▸ **The task**: Please say how many lines in the material include the string "index", and nothing else.

▸ **Material for the task**:
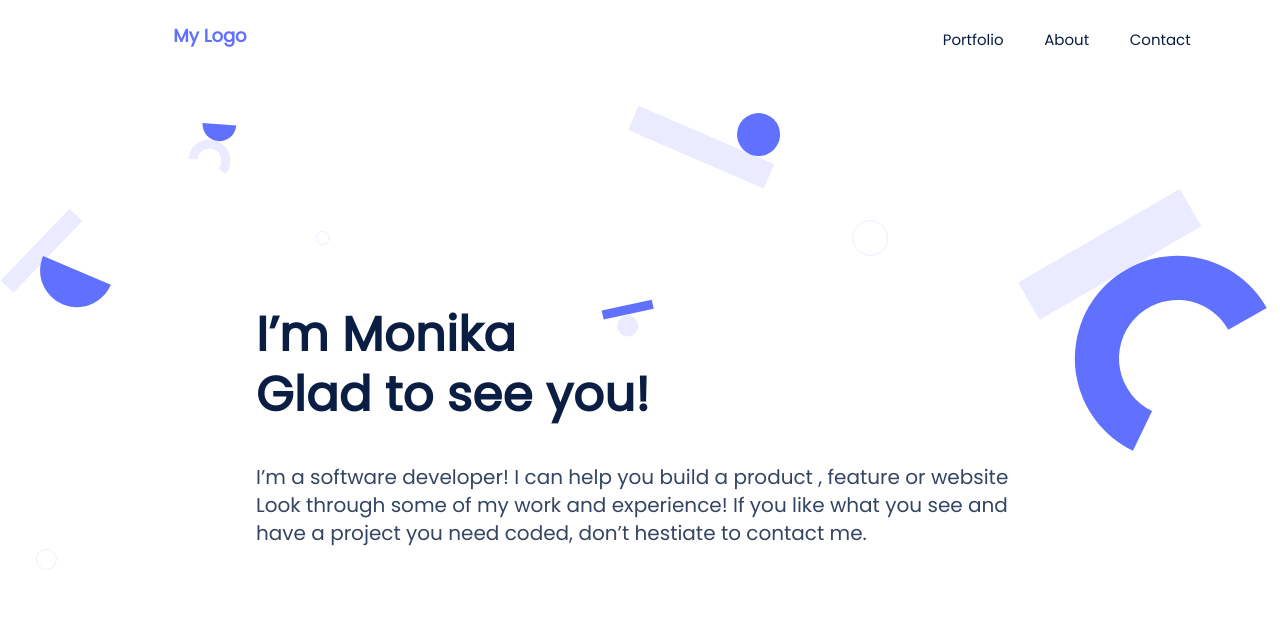
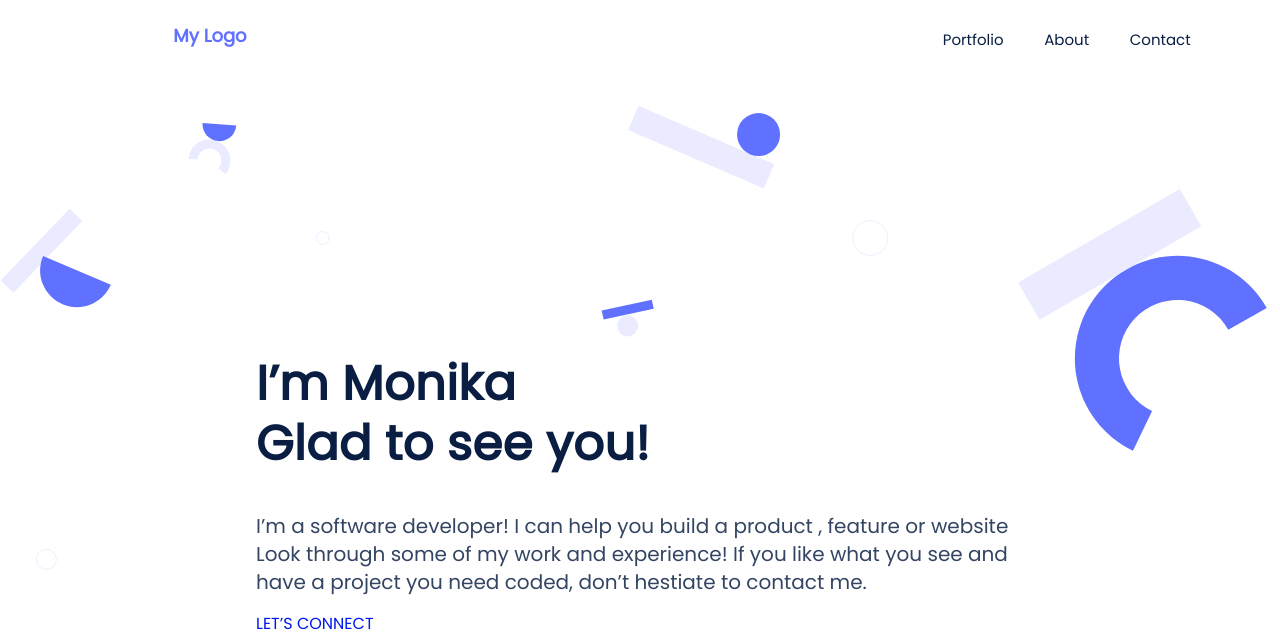
Before and after one commit to monika-soam/monika-soam.github.io, a website: page index.html in a window 1280 px wide. Shown: the top 641 px of the page. Drawn offline with nearby package versions, Linux system fonts and the light colour scheme.

Commit message:
Changed the style

```diff
--- a/index.html
+++ b/index.html
@@ -55,7 +55,7 @@
       <div class="main">
         <h1>I’m Monika<br /> Glad to see you!</h1>
         <p>I’m a software developer! I can help you build a product , feature or website Look through some of my work and experience! If you like what you see and have a project you need coded, don’t hestiate to contact me.</p>
-        <h2>&nbsp;</h2>
+
         <h3>LET’S CONNECT</h3>
         <ul class="social_img">
 
```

▸ **Written answer**: 3